Family Housing is coordinated with Hennepin County, and provides housing to approximately 300 families and 600 children, working with landlords and developers to secure appropriate housing. In addition, Simpson offers educational programs designed for breaking the cycle of homelessness by supporting early childhood development through programs addressing education, financial stability, wellness, child care, language and literacy, and employment. In 2018 this program was awarded $2.5 million toward expansion by Amazon’s Jeff Bezos. They are one of 24 nonprofit agencies selected in the U.S. for this award. This award will allow them to expand their services by 20 percent.
The Single Adults program is designed for adults who have experienced long-term (four or more years) homelessness. It is built around support and advocacy and provides services to over 200 adults annually. This program supports The Women’s Housing Partnership, Opportunity Housing Partnership and Rapid Re-Housing Program. The Women’s Program focuses on forging ongoing relationships with women to help them develop independence and stability. The Opportunity Partnership is a collaboration amongst Simpson, AEON and Avivo to support two housing communities in downtown Minneapolis. They offer efficiency apartments and opportunities for community engagement. The Rapid Re-Housing Program is a short-term intervention program designed to provide financial assistance and services to individuals experiencing homelessness in order to quickly re-house and stabilize them.
Those in need of services can report to the basement of St. Olaf’s Church in Minneapolis (215 S. 8th St.) where intake is conducted. Those looking to contribute to ending homelessness can learn more on the Simpson website, www.simpsonhousing.org, under Ways to Help. Under Volunteer you will find current opportunities and an application. Donations can be made in the form of funds or commonly needed supplies such as toilet paper, school supplies and electronics. Mark your calendar for May 12 for the 11th annual Art4Shelter event. This year’s event will be virtual and will feature many local artists. Original art will be available for purchase ($35) and all proceeds will go to the Simpson Shelter and Housing programs. You can access the event on the Simpson website.
Four Men from St. Paul
Hey God, it is not working out too well
This business of being alive
You never said it would be easy
But I never thought I’d see children on my street going hungry.
Or four men freezing to death after being turned away from a shelter for homeless people
So what happened God?
Didn’t those four men rate that night?
Did being drunk make them disposable?
Oh, I still believe in you
But it’s getting hard to find you in the city
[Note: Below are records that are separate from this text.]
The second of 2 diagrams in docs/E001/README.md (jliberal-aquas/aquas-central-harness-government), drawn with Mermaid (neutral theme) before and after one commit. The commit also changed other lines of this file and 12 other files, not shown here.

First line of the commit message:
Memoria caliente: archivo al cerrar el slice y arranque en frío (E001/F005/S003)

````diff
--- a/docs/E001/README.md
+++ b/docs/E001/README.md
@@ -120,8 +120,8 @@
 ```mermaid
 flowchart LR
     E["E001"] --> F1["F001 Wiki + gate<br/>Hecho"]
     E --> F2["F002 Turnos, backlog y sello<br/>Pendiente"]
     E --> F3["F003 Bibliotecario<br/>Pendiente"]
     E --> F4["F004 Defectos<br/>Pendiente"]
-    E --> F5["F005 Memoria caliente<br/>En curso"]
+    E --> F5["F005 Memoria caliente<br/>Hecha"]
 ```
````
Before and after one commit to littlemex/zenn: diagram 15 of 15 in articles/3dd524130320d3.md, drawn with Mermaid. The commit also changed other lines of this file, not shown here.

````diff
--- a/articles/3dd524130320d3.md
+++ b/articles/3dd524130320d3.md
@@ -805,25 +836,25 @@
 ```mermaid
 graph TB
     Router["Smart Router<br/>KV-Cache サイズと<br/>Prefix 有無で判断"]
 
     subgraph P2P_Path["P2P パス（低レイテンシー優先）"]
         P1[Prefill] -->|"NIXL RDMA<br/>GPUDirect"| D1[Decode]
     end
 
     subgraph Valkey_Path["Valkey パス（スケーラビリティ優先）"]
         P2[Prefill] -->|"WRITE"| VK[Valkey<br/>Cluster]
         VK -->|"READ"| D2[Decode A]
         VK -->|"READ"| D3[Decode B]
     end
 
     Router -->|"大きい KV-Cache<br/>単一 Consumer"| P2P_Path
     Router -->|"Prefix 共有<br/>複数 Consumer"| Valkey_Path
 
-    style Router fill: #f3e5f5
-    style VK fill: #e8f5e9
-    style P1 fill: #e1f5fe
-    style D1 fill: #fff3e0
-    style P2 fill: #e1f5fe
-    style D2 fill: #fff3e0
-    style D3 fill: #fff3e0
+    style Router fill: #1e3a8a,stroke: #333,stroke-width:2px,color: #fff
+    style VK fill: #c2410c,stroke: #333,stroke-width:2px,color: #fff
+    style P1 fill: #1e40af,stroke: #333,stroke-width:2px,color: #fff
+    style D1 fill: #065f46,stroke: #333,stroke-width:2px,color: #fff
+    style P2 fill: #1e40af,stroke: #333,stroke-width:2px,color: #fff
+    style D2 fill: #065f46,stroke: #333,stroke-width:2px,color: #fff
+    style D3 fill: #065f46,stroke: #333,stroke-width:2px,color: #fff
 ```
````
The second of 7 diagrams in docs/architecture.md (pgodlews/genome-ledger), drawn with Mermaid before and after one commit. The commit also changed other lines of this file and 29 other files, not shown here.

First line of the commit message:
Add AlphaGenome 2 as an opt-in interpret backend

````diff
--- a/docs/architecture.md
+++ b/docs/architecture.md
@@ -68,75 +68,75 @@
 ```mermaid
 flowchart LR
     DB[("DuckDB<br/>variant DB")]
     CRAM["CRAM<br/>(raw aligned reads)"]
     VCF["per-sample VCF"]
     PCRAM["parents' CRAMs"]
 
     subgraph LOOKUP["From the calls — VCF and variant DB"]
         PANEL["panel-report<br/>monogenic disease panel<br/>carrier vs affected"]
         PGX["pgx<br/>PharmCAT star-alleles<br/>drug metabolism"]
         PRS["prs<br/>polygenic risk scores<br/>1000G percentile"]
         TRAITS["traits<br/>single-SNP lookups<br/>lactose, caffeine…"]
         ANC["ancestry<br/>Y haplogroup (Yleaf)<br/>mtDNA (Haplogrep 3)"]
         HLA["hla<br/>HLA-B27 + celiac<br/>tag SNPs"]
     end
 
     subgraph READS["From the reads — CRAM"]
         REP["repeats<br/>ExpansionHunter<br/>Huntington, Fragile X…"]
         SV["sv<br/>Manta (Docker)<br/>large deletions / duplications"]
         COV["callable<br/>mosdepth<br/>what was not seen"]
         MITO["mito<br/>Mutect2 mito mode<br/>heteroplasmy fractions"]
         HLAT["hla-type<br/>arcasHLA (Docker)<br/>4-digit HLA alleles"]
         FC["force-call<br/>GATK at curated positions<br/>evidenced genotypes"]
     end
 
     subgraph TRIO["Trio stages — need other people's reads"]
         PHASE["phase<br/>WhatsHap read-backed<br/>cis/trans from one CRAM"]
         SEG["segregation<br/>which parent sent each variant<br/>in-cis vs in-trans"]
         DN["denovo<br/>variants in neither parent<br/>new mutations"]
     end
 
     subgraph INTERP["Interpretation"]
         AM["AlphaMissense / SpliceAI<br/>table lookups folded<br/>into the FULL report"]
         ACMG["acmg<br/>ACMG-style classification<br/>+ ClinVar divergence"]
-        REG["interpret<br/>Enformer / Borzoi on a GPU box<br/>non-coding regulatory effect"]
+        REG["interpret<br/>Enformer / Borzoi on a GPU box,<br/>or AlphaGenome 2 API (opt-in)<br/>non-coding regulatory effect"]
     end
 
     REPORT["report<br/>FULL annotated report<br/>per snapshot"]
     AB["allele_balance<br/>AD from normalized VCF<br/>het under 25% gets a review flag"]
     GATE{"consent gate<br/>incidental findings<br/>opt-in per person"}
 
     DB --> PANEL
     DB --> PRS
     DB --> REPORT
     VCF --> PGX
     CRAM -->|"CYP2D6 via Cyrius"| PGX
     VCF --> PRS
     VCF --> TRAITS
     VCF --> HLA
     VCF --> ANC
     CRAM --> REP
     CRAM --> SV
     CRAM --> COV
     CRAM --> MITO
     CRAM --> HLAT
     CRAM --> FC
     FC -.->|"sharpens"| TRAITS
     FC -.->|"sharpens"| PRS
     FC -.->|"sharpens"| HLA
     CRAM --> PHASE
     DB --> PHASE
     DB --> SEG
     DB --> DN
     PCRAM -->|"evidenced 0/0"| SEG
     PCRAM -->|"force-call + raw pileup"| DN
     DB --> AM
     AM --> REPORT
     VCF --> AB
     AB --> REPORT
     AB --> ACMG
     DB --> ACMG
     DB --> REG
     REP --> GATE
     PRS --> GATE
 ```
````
And those four men who froze to death
didn’t see your Light of com- passion shining that night
So God be straight with me—
Is there no more room at the inn?
–Pam Wynn, Home Words,
St. Stephens Shelter, 1991